→ **What is being asked**
Print the data exactly as written, line for line, and leave its pictures behind.

→ **Information shown**
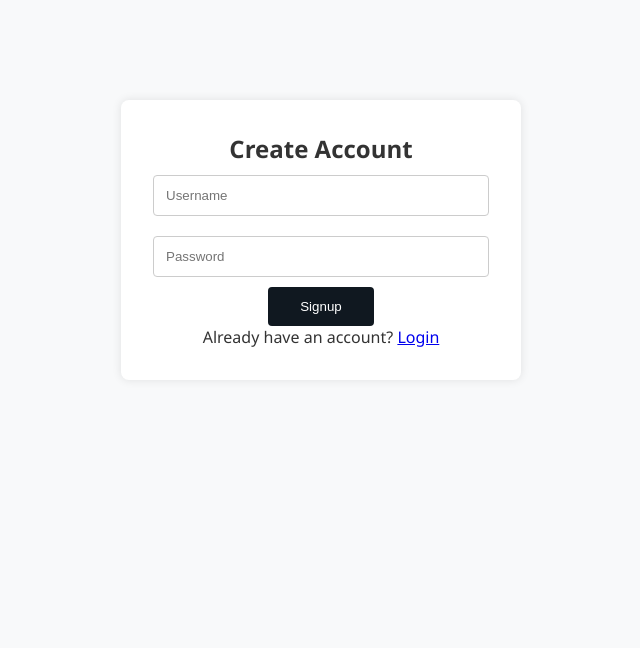
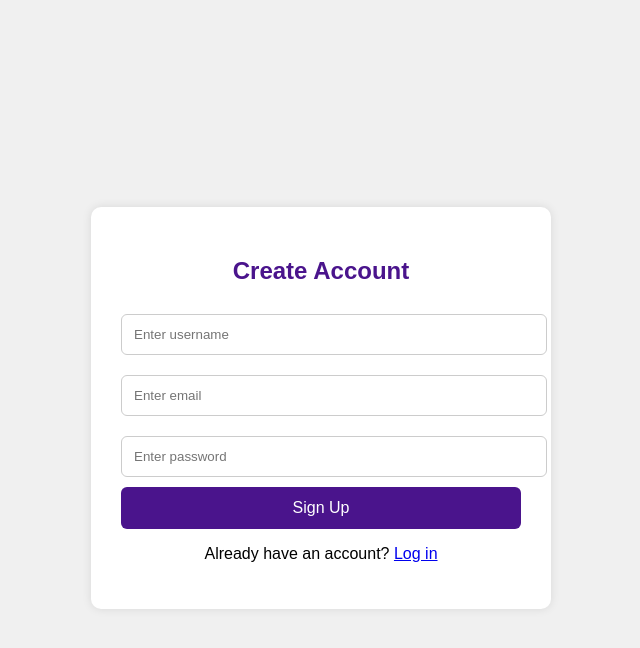
Before and after one commit to rajanformilan/GenX-Ventures, a plain HTML site: page signup.html in a window 1280 px wide. Shown: the whole page, without its empty margins (319-959 px from the left). Drawn offline with Linux system fonts and the light colour scheme.

Commit message:
Update signup.html

```diff
--- a/signup.html
+++ b/signup.html
@@ -1,32 +1,113 @@
 <!DOCTYPE html>
 <html lang="en">
 <head>
-  <meta charset="UTF-8">
-  <title>Signup - GenX Ventures</title>
-  <link rel="stylesheet" href="style.css">
+  <meta charset="UTF-8" />
+  <meta name="viewport" content="width=device-width, initial-scale=1.0"/>
+  <title>Sign Up – GenX Ventures</title>
+  <style>
+    body {
+      font-family: Arial, sans-serif;
+      background: #f0f0f0;
+      display: flex;
+      justify-content: center;
+      align-items: center;
+      height: 100vh;
+    }
+    .signup-container {
+      background: white;
+      padding: 30px;
+      border-radius: 10px;
+      box-shadow: 0 0 10px rgba(0,0,0,0.1);
+      width: 100%;
+      max-width: 400px;
+    }
+    h2 {
+      text-align: center;
+      color: #4a148c;
+    }
+    input {
+      width: 100%;
+      padding: 12px;
+      margin: 10px 0;
+      border-radius: 6px;
+      border: 1px solid #ccc;
+    }
+    button {
+      width: 100%;
+      padding: 12px;
+      background: #4a148c;
+      color: white;
+      border: none;
+      border-radius: 6px;
+      cursor: pointer;
+      font-size: 16px;
+    }
+    button:hover {
+      background: #6a1b9a;
+    }
+    p {
+      text-align: center;
+    }
+  </style>
 </head>
 <body>
-  <div class="auth-box">
+  <div class="signup-container">
     <h2>Create Account</h2>
-    <input type="text" id="signupUsername" placeholder="Username">
-    <input type="password" id="signupPassword" placeholder="Password">
-    <button onclick="signup()">Signup</button>
-    <p>Already have an account? <a href="login.html">Login</a></p>
+    <form id="signupForm">
+      <input type="text" id="username" placeholder="Enter username" required />
+      <input type="email" id="email" placeholder="Enter email" required />
+      <input type="password" id="password" placeholder="Enter password" required />
+      <button type="submit">Sign Up</button>
+    </form>
+    <p>Already have an account? <a href="login.html">Log in</a></p>
   </div>
 
   <script>
-    function signup() {
-      const username = document.getElementById('signupUsername').value;
-      const password = document.getElementById('signupPassword').value;
+    // Get referrer from ?ref=USERNAME
+    function getReferrer() {
+      const params = new URLSearchParams(window.location.search);
+      return params.get("ref");
+    }
 
-      if (username && password) {
-        localStorage.setItem(username, JSON.stringify({ password }));
-        alert('Signup successful!');
-        window.location.href = 'login.html';
-      } else {
-        alert('Please fill in all fields.');
+    document.getElementById("signupForm").addEventListener("submit", function (e) {
+      e.preventDefault();
+
+      const username = document.getElementById("username").value.trim();
+      const email = document.getElementById("email").value.trim();
+      const password = document.getElementById("password").value;
+
+      if (!username || !email || !password) {
+        alert("Please fill in all fields.");
+        return;
       }
-    }
+
+      if (localStorage.getItem(`user_${username}`)) {
+        alert("Username already exists. Try a different one.");
+        return;
+      }
+
+      const newUser = {
+        username,
+        email,
+        password,
+        balance: 20,
+        joinedAt: new Date().toISOString()
+      };
+      localStorage.setItem(`user_${username}`, JSON.stringify(newUser));
+      localStorage.setItem("loggedInUser", JSON.stringify(newUser));
+
+      const referrer = getReferrer();
+      if (referrer) {
+        const refData = JSON.parse(localStorage.getItem(`user_${referrer}`));
+        if (refData) {
+          refData.balance = (refData.balance || 0) + 20;
+          localStorage.setItem(`user_${referrer}`, JSON.stringify(refData));
+        }
+      }
+
+      alert("Signup successful! Rs 20 bonus credited.");
+      window.location.href = "balance.html";
+    });
   </script>
 </body>
 </html>
```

→ **Expected answer**
Before and after one commit to rajanformilan/GenX-Ventures, a plain HTML site: page signup.html in a window 1280 px wide. Shown: the whole page, without its empty margins (319-959 px from the left). Drawn offline with Linux system fonts and the light colour scheme.

Commit message:
Update signup.html

```diff
--- a/signup.html
+++ b/signup.html
@@ -1,32 +1,113 @@
 <!DOCTYPE html>
 <html lang="en">
 <head>
-  <meta charset="UTF-8">
-  <title>Signup - GenX Ventures</title>
-  <link rel="stylesheet" href="style.css">
+  <meta charset="UTF-8" />
+  <meta name="viewport" content="width=device-width, initial-scale=1.0"/>
+  <title>Sign Up – GenX Ventures</title>
+  <style>
+    body {
+      font-family: Arial, sans-serif;
+      background: #f0f0f0;
+      display: flex;
+      justify-content: center;
+      align-items: center;
+      height: 100vh;
+    }
+    .signup-container {
+      background: white;
+      padding: 30px;
+      border-radius: 10px;
+      box-shadow: 0 0 10px rgba(0,0,0,0.1);
+      width: 100%;
+      max-width: 400px;
+    }
+    h2 {
+      text-align: center;
+      color: #4a148c;
+    }
+    input {
+      width: 100%;
+      padding: 12px;
+      margin: 10px 0;
+      border-radius: 6px;
+      border: 1px solid #ccc;
+    }
+    button {
+      width: 100%;
+      padding: 12px;
+      background: #4a148c;
+      color: white;
+      border: none;
+      border-radius: 6px;
+      cursor: pointer;
+      font-size: 16px;
+    }
+    button:hover {
+      background: #6a1b9a;
+    }
+    p {
+      text-align: center;
+    }
+  </style>
 </head>
 <body>
-  <div class="auth-box">
+  <div class="signup-container">
     <h2>Create Account</h2>
-    <input type="text" id="signupUsername" placeholder="Username">
-    <input type="password" id="signupPassword" placeholder="Password">
-    <button onclick="signup()">Signup</button>
-    <p>Already have an account? <a href="login.html">Login</a></p>
+    <form id="signupForm">
+      <input type="text" id="username" placeholder="Enter username" required />
+      <input type="email" id="email" placeholder="Enter email" required />
+      <input type="password" id="password" placeholder="Enter password" required />
+      <button type="submit">Sign Up</button>
+    </form>
+    <p>Already have an account? <a href="login.html">Log in</a></p>
   </div>
 
   <script>
-    function signup() {
-      const username = document.getElementById('signupUsername').value;
-      const password = document.getElementById('signupPassword').value;
+    // Get referrer from ?ref=USERNAME
+    function getReferrer() {
+      const params = new URLSearchParams(window.location.search);
+      return params.get("ref");
+    }
 
-      if (username && password) {
-        localStorage.setItem(username, JSON.stringify({ password }));
-        alert('Signup successful!');
-        window.location.href = 'login.html';
-      } else {
-        alert('Please fill in all fields.');
+    document.getElementById("signupForm").addEventListener("submit", function (e) {
+      e.preventDefault();
+
+      const username = document.getElementById("username").value.trim();
+      const email = document.getElementById("email").value.trim();
+      const password = document.getElementById("password").value;
+
+      if (!username || !email || !password) {
+        alert("Please fill in all fields.");
+        return;
       }
-    }
+
+      if (localStorage.getItem(`user_${username}`)) {
+        alert("Username already exists. Try a different one.");
+        return;
+      }
+
+      const newUser = {
+        username,
+        email,
+        password,
+        balance: 20,
+        joinedAt: new Date().toISOString()
+      };
+      localStorage.setItem(`user_${username}`, JSON.stringify(newUser));
+      localStorage.setItem("loggedInUser", JSON.stringify(newUser));
+
+      const referrer = getReferrer();
+      if (referrer) {
+        const refData = JSON.parse(localStorage.getItem(`user_${referrer}`));
+        if (refData) {
+          refData.balance = (refData.balance || 0) + 20;
+          localStorage.setItem(`user_${referrer}`, JSON.stringify(refData));
+        }
+      }
+
+      alert("Signup successful! Rs 20 bonus credited.");
+      window.location.href = "balance.html";
+    });
   </script>
 </body>
 </html>
```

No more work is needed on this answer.